“[The alleged attacker] came out of nowhere and spat at us and called us a pair of f*ggots,” the victim said. He also contacted the police about the attack.
The earliest homophobic incident reported to the News was in July last year, when another victim called Harry was walking his French bulldogs when the alleged attackers’ dogs started to attack them.
“I called the guy over and told him to get control of his dogs… he started to get close to me and told me to ‘go f*ck in the bushes, catch some AIDS and die.” Harry also reported this incident to the police.
The man’s alleged violence stretches back several years, victims said – who included two women who also walk their dogs in Burgess Park.
Jennifer, who lives in Camberwell, said that the alleged attacker, whom the victims describe as about 5ft 4inches and in his late 30s or early 40s, screamed that she was a c*nt in March last year.
“I was running through the park with my dog when his dogs attacked me,” she said. “I couldn’t get away. I asked him to put them on a lead and he shouted ‘your dog needs to be muzzled, you f*cking c*nt.”
“To scream that a woman is assault,” Jennifer said. She added that she now keeps her walks in the park to a minimum out of fear of running into the man.
Her friend Tracey, who is 58, now also avoids Burgess Park as much as possible after an alleged incident in late 2020 where the man started approaching, and extending the lead of one of the dogs towards her. She asked him what his problem was – and he said “you’re my problem”. Tracey said that the man told her that he hoped she died. Neither Jennifer nor Tracey reported these incidents to the police.
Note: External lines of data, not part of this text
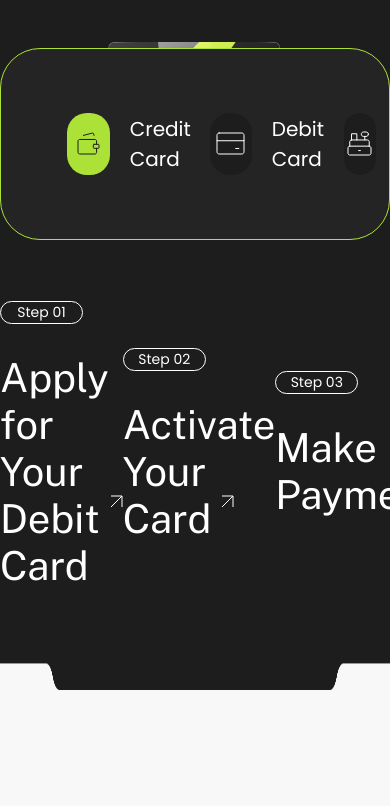
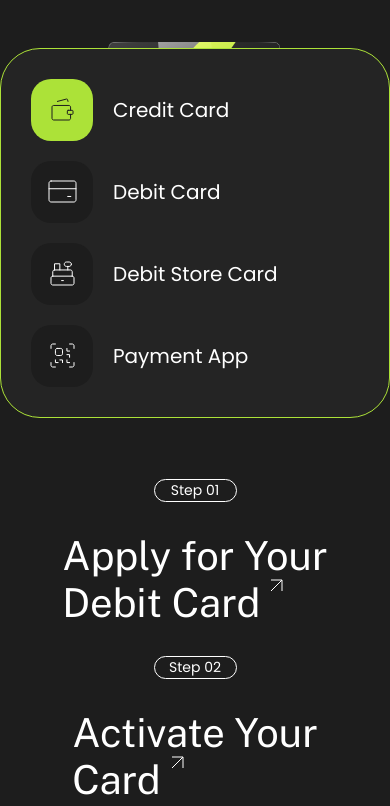
Before and after one commit to lnnsss/lnsBank, a plain HTML site: page index.html in a window 390 px wide. Shown: the part 5696-6502 px from the top of the page. Before the commit the page ends 6386 px from the top, so only its background shows below. Drawn offline with nearby package versions, Linux system fonts and the light colour scheme.

Commit message:
howItWork adaptive added

```diff
--- a/styles/main.scss
+++ b/styles/main.scss
@@ -861,6 +861,8 @@ button {
     border: 1px solid $green;
     padding: 50px 66px;
     border-radius: 40px;
+    flex-wrap: wrap;
+    gap: 20px;
   }
   &__offer {
     display: flex;
@@ -893,6 +895,8 @@ button {
     display: flex;
     align-items: center;
     justify-content: space-between;
+    gap: 30px;
+    flex-wrap: wrap;
   }
   &__step {
     display: flex;
@@ -1109,6 +1113,18 @@ button {
       }
     }
   }
+  .howItWork {
+    &__offers {
+      padding: 30px;
+      align-items: center;
+    }
+    &__steps {
+      justify-content: center;
+    }
+    &__step {
+      align-items: center;
+    }
+  }
 }
 
 @media (max-width: 423px ) {
```
Also changed, not shown: styles/main.css, 1 other file.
“I was all shaken up… it’s been going on for a while,” Tracey said.
The victims of the man’s alleged violent and abusive behaviour, most of whom know each other slightly from dog walking in the park, are calling for the police to investigate these incidents more thoroughly.
Thomas said he didn’t understand how police had not dealt with the issue yet. He added: “The question we’ve been asking is – should you put in that call? Are you just making effort when you should be running?
But he urged people to keep reporting the incidents. “While you may not get the individual response you want, I think you should report it, so they can see the bigger picture of what is going on.”
Officers agreed. A spokesperson for the police said: “Police are aware of a pattern of incidents and are working to identify the suspect. They encourage anyone with information which may assist a prosecution to report it to Faraday Safer Neighbourhood Team, or using reference 3002813/22”